Listed records START
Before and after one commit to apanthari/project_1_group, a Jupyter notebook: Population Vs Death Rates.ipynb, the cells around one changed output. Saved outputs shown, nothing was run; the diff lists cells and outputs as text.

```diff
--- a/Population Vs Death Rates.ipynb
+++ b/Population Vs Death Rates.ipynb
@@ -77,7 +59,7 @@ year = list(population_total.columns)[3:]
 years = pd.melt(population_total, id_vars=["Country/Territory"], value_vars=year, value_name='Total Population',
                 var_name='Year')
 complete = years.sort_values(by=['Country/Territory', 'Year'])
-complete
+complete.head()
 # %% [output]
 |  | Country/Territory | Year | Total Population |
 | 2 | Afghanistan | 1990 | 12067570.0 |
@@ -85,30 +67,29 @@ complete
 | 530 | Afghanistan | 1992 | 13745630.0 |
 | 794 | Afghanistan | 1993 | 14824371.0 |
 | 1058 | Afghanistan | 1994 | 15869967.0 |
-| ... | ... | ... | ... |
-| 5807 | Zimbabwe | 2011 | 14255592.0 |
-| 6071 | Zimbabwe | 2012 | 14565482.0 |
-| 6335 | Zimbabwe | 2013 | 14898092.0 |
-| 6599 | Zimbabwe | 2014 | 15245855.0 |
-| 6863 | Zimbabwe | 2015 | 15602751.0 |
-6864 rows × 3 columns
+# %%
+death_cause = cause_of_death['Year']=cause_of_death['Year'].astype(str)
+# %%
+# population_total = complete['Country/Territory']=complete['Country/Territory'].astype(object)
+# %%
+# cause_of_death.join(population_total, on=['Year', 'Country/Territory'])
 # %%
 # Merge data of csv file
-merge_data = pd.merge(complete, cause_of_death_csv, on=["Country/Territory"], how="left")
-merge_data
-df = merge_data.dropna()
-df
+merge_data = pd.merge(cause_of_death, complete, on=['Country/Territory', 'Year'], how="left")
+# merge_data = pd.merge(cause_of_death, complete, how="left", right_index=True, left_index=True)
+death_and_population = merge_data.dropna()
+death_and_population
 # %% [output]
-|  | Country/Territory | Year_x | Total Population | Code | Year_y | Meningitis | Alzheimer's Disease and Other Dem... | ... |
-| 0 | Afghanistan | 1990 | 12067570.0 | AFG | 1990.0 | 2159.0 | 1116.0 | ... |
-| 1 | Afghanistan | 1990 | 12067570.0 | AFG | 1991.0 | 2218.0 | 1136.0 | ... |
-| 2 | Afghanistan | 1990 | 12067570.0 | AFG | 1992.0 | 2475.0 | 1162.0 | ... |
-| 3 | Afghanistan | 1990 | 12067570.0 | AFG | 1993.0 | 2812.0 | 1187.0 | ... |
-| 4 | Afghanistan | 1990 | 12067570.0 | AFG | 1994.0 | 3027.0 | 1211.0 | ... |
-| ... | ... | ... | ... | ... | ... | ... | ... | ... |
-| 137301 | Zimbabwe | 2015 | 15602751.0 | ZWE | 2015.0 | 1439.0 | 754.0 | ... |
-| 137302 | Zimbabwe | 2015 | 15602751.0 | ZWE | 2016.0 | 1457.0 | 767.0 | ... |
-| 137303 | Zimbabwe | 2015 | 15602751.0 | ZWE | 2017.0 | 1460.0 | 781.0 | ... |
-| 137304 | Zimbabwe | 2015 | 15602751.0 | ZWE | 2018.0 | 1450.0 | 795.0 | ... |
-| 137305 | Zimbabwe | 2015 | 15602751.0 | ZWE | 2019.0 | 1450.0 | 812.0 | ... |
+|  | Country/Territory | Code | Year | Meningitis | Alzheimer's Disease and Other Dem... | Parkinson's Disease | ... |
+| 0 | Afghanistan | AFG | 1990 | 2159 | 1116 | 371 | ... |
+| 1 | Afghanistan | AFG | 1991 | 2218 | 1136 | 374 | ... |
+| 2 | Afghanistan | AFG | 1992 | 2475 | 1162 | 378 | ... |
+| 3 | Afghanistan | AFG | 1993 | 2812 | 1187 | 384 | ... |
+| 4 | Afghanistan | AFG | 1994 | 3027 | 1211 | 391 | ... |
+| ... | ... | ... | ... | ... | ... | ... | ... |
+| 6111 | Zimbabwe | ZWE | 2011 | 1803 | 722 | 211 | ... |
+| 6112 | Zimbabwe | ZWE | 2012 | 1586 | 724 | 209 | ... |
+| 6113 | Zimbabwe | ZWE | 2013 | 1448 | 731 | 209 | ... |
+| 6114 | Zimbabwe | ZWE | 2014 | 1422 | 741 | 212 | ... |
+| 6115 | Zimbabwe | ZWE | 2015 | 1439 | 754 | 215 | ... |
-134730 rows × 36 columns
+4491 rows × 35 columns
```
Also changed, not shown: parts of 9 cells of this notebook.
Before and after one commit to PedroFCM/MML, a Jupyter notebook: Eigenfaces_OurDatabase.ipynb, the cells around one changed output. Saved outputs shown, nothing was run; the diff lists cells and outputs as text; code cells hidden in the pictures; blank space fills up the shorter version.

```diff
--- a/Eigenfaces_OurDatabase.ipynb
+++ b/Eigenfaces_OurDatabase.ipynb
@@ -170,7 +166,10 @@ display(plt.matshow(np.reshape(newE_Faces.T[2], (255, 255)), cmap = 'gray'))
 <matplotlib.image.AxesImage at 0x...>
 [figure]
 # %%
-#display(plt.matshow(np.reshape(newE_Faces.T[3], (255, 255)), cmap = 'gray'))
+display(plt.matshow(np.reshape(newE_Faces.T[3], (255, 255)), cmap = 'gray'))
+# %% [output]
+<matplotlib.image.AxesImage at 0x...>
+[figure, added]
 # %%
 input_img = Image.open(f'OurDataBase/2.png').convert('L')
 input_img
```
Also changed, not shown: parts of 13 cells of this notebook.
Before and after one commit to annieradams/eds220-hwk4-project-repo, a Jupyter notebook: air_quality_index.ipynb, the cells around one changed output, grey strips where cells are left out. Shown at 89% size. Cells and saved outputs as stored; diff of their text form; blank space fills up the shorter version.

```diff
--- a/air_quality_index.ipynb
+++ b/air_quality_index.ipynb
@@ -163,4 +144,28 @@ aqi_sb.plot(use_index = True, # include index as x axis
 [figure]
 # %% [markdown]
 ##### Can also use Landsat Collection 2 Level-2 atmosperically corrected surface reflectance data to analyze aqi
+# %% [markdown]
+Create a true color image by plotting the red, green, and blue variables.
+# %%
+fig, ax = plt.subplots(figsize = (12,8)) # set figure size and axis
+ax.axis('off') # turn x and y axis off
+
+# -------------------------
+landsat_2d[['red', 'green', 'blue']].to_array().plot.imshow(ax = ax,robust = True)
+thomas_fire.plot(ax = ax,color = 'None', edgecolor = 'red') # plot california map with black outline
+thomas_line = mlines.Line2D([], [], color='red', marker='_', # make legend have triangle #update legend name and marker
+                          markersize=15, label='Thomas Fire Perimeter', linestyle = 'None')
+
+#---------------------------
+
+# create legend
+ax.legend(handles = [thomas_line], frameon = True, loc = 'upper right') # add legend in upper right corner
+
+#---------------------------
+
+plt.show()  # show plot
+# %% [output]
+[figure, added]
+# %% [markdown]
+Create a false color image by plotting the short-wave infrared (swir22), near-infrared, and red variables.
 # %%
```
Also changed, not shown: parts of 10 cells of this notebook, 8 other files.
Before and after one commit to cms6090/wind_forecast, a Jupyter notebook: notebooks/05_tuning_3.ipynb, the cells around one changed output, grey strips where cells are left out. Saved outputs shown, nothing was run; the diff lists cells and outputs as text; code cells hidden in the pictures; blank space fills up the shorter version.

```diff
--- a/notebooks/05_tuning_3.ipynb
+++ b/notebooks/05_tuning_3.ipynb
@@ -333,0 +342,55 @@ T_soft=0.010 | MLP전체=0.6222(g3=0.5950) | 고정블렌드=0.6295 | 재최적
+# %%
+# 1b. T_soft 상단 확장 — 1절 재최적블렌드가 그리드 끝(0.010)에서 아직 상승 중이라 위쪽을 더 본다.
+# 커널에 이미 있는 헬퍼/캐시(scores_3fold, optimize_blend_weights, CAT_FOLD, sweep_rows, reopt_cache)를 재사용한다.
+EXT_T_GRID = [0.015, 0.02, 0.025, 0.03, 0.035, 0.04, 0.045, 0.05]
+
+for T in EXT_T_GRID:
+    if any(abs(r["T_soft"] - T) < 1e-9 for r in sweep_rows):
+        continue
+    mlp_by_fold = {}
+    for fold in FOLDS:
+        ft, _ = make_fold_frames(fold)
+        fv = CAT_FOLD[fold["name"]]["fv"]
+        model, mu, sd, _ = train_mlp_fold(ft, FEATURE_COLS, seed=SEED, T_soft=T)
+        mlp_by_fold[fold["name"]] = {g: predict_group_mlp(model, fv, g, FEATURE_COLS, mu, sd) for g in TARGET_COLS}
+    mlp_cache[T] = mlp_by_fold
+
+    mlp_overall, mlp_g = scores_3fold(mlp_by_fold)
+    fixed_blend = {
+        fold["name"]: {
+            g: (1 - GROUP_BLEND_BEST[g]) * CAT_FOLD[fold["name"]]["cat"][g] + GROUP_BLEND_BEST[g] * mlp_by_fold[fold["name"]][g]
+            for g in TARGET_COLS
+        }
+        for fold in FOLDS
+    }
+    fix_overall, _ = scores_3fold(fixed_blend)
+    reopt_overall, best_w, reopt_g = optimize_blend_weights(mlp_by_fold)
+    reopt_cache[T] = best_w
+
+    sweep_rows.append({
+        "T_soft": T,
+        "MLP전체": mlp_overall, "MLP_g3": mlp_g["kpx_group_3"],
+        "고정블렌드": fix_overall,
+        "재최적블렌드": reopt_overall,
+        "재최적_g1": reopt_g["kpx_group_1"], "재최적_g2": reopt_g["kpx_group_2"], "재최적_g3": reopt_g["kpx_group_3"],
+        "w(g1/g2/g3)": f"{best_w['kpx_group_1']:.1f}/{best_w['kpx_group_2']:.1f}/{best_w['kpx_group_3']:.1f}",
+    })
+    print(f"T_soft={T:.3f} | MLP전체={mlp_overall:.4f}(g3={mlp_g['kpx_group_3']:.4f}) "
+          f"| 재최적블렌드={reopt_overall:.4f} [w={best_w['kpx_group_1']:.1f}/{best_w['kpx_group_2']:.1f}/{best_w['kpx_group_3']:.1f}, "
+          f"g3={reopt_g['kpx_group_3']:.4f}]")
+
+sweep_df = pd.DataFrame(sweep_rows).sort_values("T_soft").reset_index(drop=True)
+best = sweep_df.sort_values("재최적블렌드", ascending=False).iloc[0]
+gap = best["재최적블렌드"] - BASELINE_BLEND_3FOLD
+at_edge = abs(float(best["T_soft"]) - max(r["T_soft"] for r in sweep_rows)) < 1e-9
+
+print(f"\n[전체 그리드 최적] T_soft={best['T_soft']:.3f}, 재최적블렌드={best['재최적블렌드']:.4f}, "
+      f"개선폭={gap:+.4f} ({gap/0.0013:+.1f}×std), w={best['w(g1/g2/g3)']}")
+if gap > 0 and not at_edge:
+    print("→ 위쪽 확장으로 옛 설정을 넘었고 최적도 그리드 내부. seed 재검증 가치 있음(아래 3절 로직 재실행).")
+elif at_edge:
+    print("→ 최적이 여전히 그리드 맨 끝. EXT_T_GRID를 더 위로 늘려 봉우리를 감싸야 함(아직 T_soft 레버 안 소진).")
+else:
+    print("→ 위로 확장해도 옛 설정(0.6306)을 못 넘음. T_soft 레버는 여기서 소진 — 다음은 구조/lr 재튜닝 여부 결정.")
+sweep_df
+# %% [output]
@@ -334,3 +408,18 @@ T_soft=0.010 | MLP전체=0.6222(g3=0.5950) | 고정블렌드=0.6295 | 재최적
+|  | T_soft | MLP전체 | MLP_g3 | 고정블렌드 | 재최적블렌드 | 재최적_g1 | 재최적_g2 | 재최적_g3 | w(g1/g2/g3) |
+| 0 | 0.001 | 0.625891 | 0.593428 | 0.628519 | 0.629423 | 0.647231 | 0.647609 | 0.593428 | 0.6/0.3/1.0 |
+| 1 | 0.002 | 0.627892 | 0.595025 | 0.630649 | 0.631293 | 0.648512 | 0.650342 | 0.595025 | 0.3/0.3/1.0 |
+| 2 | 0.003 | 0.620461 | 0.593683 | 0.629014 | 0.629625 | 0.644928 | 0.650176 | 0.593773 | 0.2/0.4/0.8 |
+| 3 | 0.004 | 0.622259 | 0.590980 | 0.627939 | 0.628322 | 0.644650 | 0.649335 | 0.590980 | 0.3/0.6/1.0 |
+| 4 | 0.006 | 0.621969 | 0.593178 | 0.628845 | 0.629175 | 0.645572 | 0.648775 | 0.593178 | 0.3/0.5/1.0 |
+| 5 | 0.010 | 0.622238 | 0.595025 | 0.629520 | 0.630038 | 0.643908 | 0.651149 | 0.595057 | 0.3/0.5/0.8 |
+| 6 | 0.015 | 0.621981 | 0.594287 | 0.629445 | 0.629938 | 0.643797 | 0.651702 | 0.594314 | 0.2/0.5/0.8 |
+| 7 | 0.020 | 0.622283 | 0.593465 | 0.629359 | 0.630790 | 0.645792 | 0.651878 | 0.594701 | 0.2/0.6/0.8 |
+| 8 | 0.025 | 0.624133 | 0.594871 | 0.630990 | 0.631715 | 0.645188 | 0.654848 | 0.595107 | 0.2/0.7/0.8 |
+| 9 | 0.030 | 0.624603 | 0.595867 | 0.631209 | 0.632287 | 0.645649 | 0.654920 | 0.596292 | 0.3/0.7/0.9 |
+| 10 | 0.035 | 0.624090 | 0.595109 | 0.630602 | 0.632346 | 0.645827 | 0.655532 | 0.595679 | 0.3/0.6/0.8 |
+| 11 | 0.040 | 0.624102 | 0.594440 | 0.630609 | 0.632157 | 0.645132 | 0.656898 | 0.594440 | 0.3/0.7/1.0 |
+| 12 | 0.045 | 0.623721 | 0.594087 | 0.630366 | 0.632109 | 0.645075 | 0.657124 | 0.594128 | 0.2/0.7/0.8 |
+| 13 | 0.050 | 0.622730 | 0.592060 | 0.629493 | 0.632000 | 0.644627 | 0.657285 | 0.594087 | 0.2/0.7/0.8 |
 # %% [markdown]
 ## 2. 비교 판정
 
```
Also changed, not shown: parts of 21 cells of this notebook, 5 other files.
Listed records END
**Work instruction**
Look over the material above and report each line holding "None".

**Response area**
+thomas_fire.plot(ax = ax,color = 'None', edgecolor = 'red') # plot california map with black outline
+                          markersize=15, label='Thomas Fire Perimeter', linestyle = 'None')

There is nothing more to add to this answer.